• [Problem to work on]: Please return all lines in the listing holding the word "sheet".

____

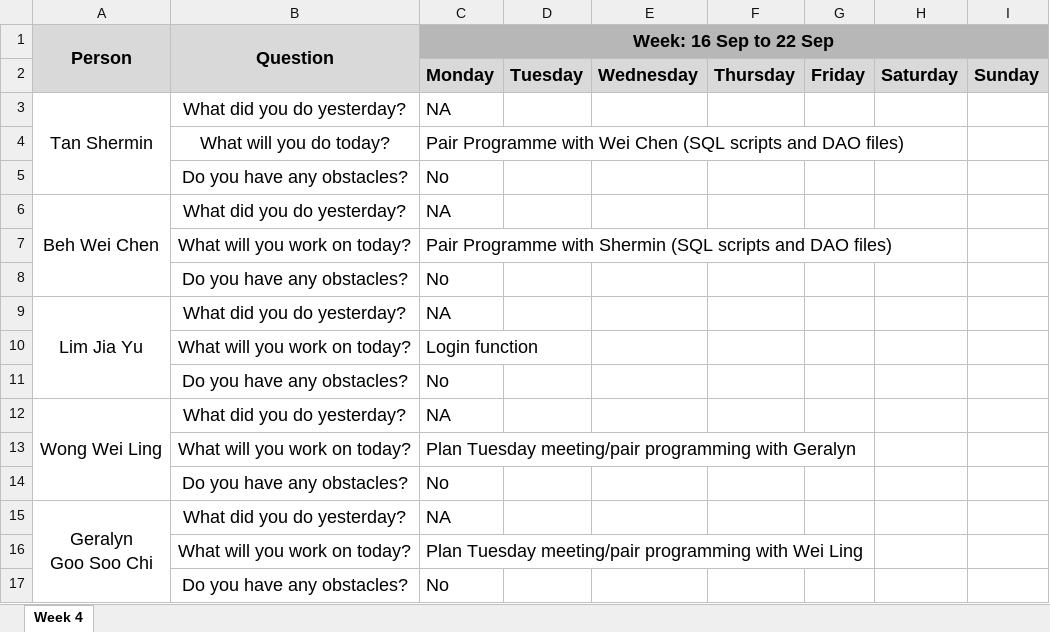
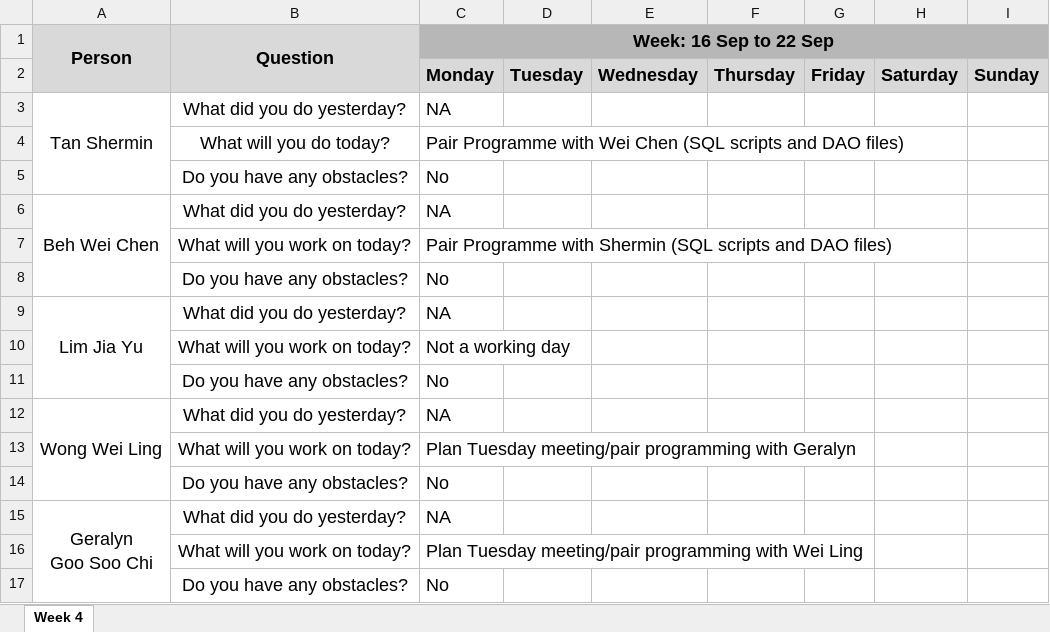
Before and after one commit to weichen-0/Bidding-Online-System, an Excel workbook: metrics/du.xlsx, sheet Week 4, drawn as a sheet; values as stored, in another font and other column widths than the file's, no borders; the diff names each change by its address in the sheet, - before the commit and + after, or states it on an @@ line.

Commit message:
Update du.xlsx

```diff
--- a/metrics/du.xlsx (sheet Week 4)
+++ b/metrics/du.xlsx (sheet Week 4)
-C10 (Week: 16 Sep to 22 Sep): Login function
+C10 (Week: 16 Sep to 22 Sep): Not a working day
```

____

• [Result of the task]:
Before and after one commit to weichen-0/Bidding-Online-System, an Excel workbook: metrics/du.xlsx, sheet Week 4, drawn as a sheet; values as stored, in another font and other column widths than the file's, no borders; the diff names each change by its address in the sheet, - before the commit and + after, or states it on an @@ line.
--- a/metrics/du.xlsx (sheet Week 4)
+++ b/metrics/du.xlsx (sheet Week 4)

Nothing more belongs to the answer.